Start of Block
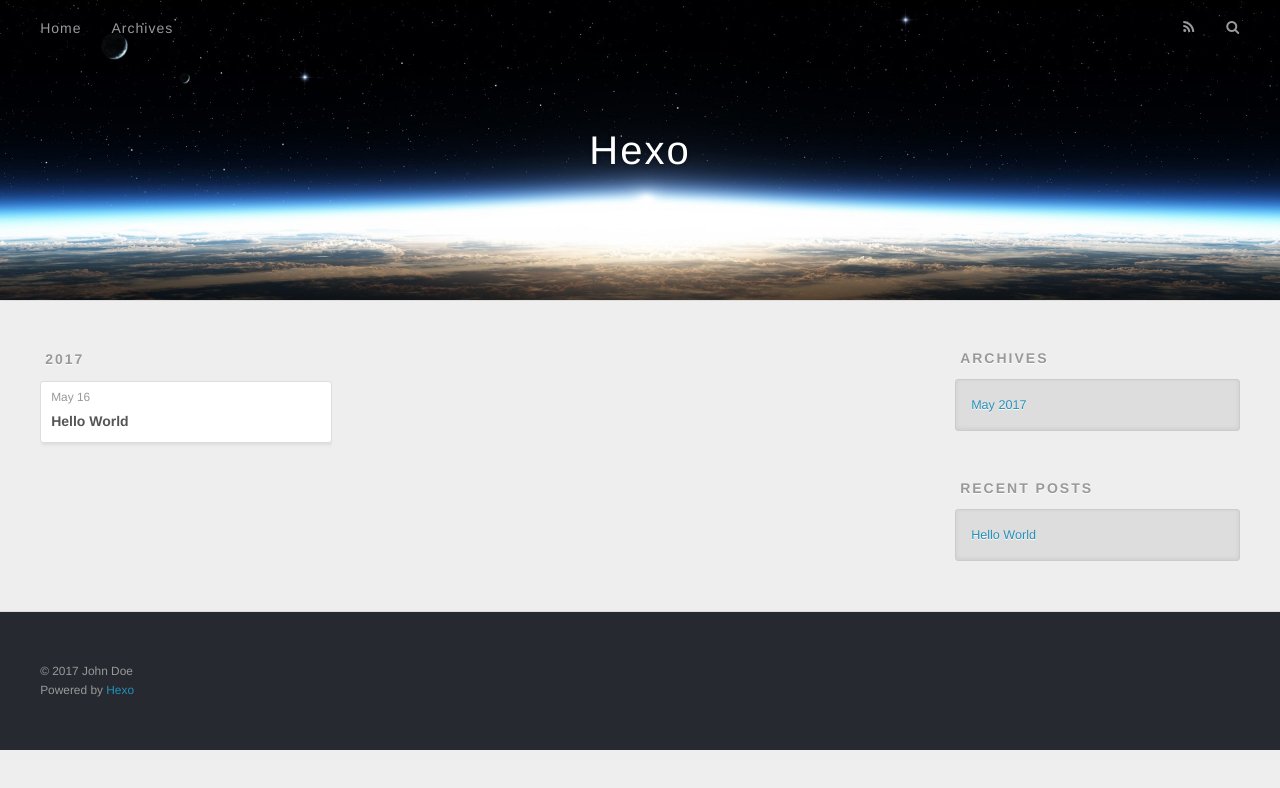
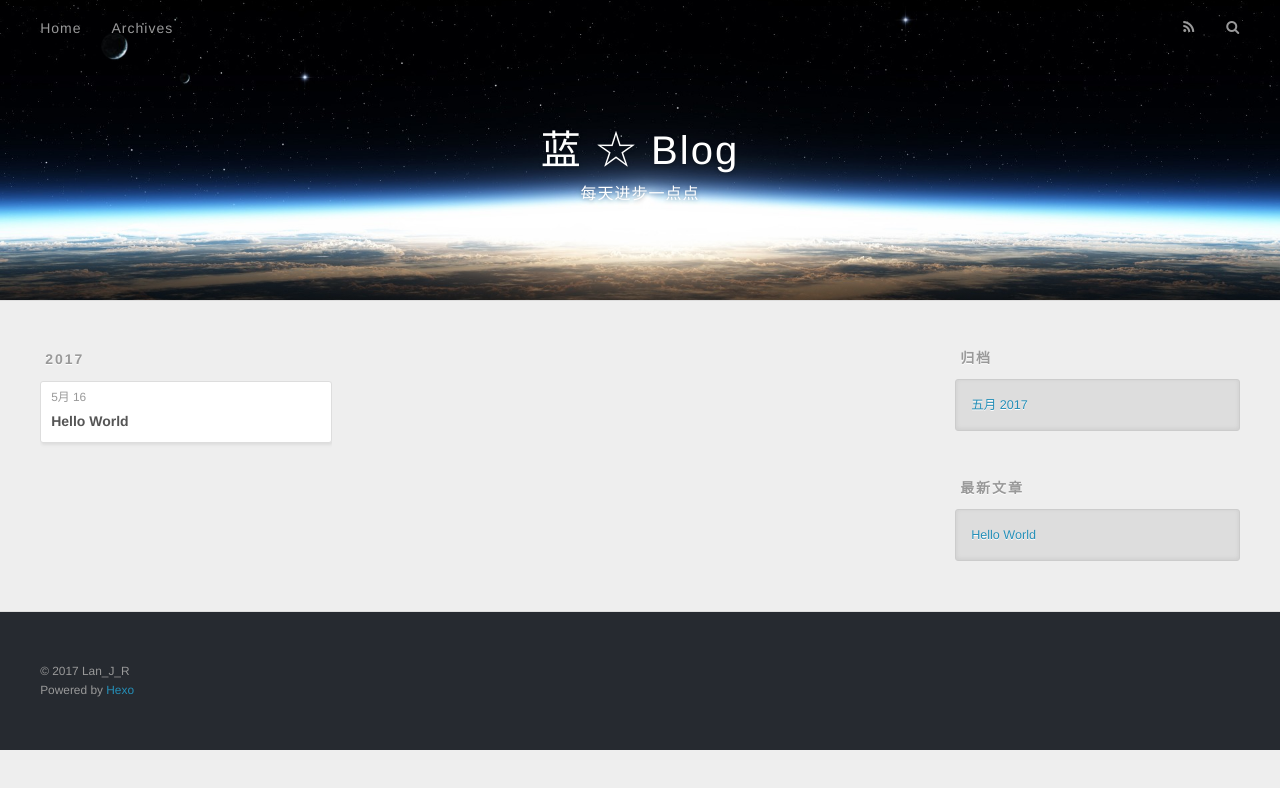
Before and after one commit to lanjingr/lanjingr.github.io, a plain HTML site: page archives/index.html in a window 1280 px wide. Drawn offline with nearby package versions, Linux system fonts and the light colour scheme.

Commit message:
Site updated: 2017-05-17 11:46:34

```diff
--- a/archives/index.html
+++ b/archives/index.html
@@ -3,16 +3,19 @@
 <head>
   <meta charset="utf-8">
 
-  <title>Archives | Hexo</title>
+  <title>归档 | 蓝 ☆ Blog</title>
   <meta name="viewport" content="width=device-width, initial-scale=1, maximum-scale=1">
-  <meta property="og:type" content="website">
-<meta property="og:title" content="Hexo">
+  <meta name="description" content="Change your life today. Don’t gamble on the future. act without delay.">
+<meta property="og:type" content="website">
+<meta property="og:title" content="蓝 ☆ Blog">
 <meta property="og:url" content="http://yoursite.com/archives/index.html">
-<meta property="og:site_name" content="Hexo">
+<meta property="og:site_name" content="蓝 ☆ Blog">
+<meta property="og:description" content="Change your life today. Don’t gamble on the future. act without delay.">
 <meta name="twitter:card" content="summary">
-<meta name="twitter:title" content="Hexo">
+<meta name="twitter:title" content="蓝 ☆ Blog">
+<meta name="twitter:description" content="Change your life today. Don’t gamble on the future. act without delay.">
 
-    <link rel="alternate" href="/atom.xml" title="Hexo" type="application/atom+xml">
+    <link rel="alternate" href="/atom.xml" title="蓝 ☆ Blog" type="application/atom+xml">
 
 
     <link rel="icon" href="/favicon.png">
@@ -33,8 +36,12 @@
   <div id="header-outer" class="outer">
     <div id="header-title" class="inner">
       <h1 id="logo-wrap">
-        <a href="/" id="logo">Hexo</a>
+        <a href="/" id="logo">蓝 ☆ Blog</a>
       </h1>
+
+        <h2 id="subtitle-wrap">
+          <a href="/" id="subtitle">每天进步一点点</a>
+        </h2>
 
     </div>
     <div id="header-inner" class="inner">
@@ -50,7 +57,7 @@
 
           <a id="nav-rss-link" class="nav-icon" href="/atom.xml" title="RSS Feed"></a>
 
-        <a id="nav-search-btn" class="nav-icon" title="Search"></a>
+        <a id="nav-search-btn" class="nav-icon" title="搜索"></a>
       </nav>
       <div id="search-form-wrap">
         <form action="//google.com/search" method="get" accept-charset="UTF-8" class="search-form"><input type="search" name="q" class="search-form-input" placeholder="Search"><button type="submit" class="search-form-submit">&#xF002;</button><input type="hidden" name="sitesearch" value="http://yoursite.com"></form>
@@ -76,7 +83,7 @@
   <div class="archive-article-inner">
     <header class="archive-article-header">
       <a href="/2017/05/16/hello-world/" class="archive-article-date">
-  <time datetime="2017-05-16T13:25:07.802Z" itemprop="datePublished">May 16</time>
+  <time datetime="2017-05-16T13:25:07.802Z" itemprop="datePublished">5月 16</time>
 </a>
 
 
@@ -107,9 +114,9 @@
 
 
   <div class="widget-wrap">
-    <h3 class="widget-title">Archives</h3>
+    <h3 class="widget-title">归档</h3>
     <div class="widget">
-      <ul class="archive-list"><li class="archive-list-item"><a class="archive-list-link" href="/archives/2017/05/">May 2017</a></li></ul>
+      <ul class="archive-list"><li class="archive-list-item"><a class="archive-list-link" href="/archives/2017/05/">五月 2017</a></li></ul>
     </div>
   </div>
 
@@ -117,7 +124,7 @@
 
 
   <div class="widget-wrap">
-    <h3 class="widget-title">Recent Posts</h3>
+    <h3 class="widget-title">最新文章</h3>
     <div class="widget">
       <ul>
 
@@ -137,7 +144,7 @@
 
   <div class="outer">
     <div id="footer-info" class="inner">
-      &copy; 2017 John Doe<br>
+      &copy; 2017 Lan_J_R<br>
       Powered by <a href="http://hexo.io/" target="_blank">Hexo</a>
     </div>
   </div>
```
Also changed, not shown: 2017/05/16/hello-world/index.html (+14 -10 lines), archives/2017/05/index.html (+20 -13 lines), archives/2017/index.html (+20 -13 lines), index.html (+20 -13 lines).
End of Block
### Brief
A faithful copy of the data is required: each word kept, each picture omitted.

### Written answer
Before and after one commit to lanjingr/lanjingr.github.io, a plain HTML site: page archives/index.html in a window 1280 px wide. Drawn offline with nearby package versions, Linux system fonts and the light colour scheme.

Commit message:
Site updated: 2017-05-17 11:46:34

```diff
--- a/archives/index.html
+++ b/archives/index.html
@@ -3,16 +3,19 @@
 <head>
   <meta charset="utf-8">
 
-  <title>Archives | Hexo</title>
+  <title>归档 | 蓝 ☆ Blog</title>
   <meta name="viewport" content="width=device-width, initial-scale=1, maximum-scale=1">
-  <meta property="og:type" content="website">
-<meta property="og:title" content="Hexo">
+  <meta name="description" content="Change your life today. Don’t gamble on the future. act without delay.">
+<meta property="og:type" content="website">
+<meta property="og:title" content="蓝 ☆ Blog">
 <meta property="og:url" content="http://yoursite.com/archives/index.html">
-<meta property="og:site_name" content="Hexo">
+<meta property="og:site_name" content="蓝 ☆ Blog">
+<meta property="og:description" content="Change your life today. Don’t gamble on the future. act without delay.">
 <meta name="twitter:card" content="summary">
-<meta name="twitter:title" content="Hexo">
+<meta name="twitter:title" content="蓝 ☆ Blog">
+<meta name="twitter:description" content="Change your life today. Don’t gamble on the future. act without delay.">
 
-    <link rel="alternate" href="/atom.xml" title="Hexo" type="application/atom+xml">
+    <link rel="alternate" href="/atom.xml" title="蓝 ☆ Blog" type="application/atom+xml">
 
 
     <link rel="icon" href="/favicon.png">
@@ -33,8 +36,12 @@
   <div id="header-outer" class="outer">
     <div id="header-title" class="inner">
       <h1 id="logo-wrap">
-        <a href="/" id="logo">Hexo</a>
+        <a href="/" id="logo">蓝 ☆ Blog</a>
       </h1>
+
+        <h2 id="subtitle-wrap">
+          <a href="/" id="subtitle">每天进步一点点</a>
+        </h2>
 
     </div>
     <div id="header-inner" class="inner">
@@ -50,7 +57,7 @@
 
           <a id="nav-rss-link" class="nav-icon" href="/atom.xml" title="RSS Feed"></a>
 
-        <a id="nav-search-btn" class="nav-icon" title="Search"></a>
+        <a id="nav-search-btn" class="nav-icon" title="搜索"></a>
       </nav>
       <div id="search-form-wrap">
         <form action="//google.com/search" method="get" accept-charset="UTF-8" class="search-form"><input type="search" name="q" class="search-form-input" placeholder="Search"><button type="submit" class="search-form-submit">&#xF002;</button><input type="hidden" name="sitesearch" value="http://yoursite.com"></form>
@@ -76,7 +83,7 @@
   <div class="archive-article-inner">
     <header class="archive-article-header">
       <a href="/2017/05/16/hello-world/" class="archive-article-date">
-  <time datetime="2017-05-16T13:25:07.802Z" itemprop="datePublished">May 16</time>
+  <time datetime="2017-05-16T13:25:07.802Z" itemprop="datePublished">5月 16</time>
 </a>
 
 
@@ -107,9 +114,9 @@
 
 
   <div class="widget-wrap">
-    <h3 class="widget-title">Archives</h3>
+    <h3 class="widget-title">归档</h3>
     <div class="widget">
-      <ul class="archive-list"><li class="archive-list-item"><a class="archive-list-link" href="/archives/2017/05/">May 2017</a></li></ul>
+      <ul class="archive-list"><li class="archive-list-item"><a class="archive-list-link" href="/archives/2017/05/">五月 2017</a></li></ul>
     </div>
   </div>
 
@@ -117,7 +124,7 @@
 
 
   <div class="widget-wrap">
-    <h3 class="widget-title">Recent Posts</h3>
+    <h3 class="widget-title">最新文章</h3>
     <div class="widget">
       <ul>
 
@@ -137,7 +144,7 @@
 
   <div class="outer">
     <div id="footer-info" class="inner">
-      &copy; 2017 John Doe<br>
+      &copy; 2017 Lan_J_R<br>
       Powered by <a href="http://hexo.io/" target="_blank">Hexo</a>
     </div>
   </div>
```
Also changed, not shown: 2017/05/16/hello-world/index.html (+14 -10 lines), archives/2017/05/index.html (+20 -13 lines), archives/2017/index.html (+20 -13 lines), index.html (+20 -13 lines).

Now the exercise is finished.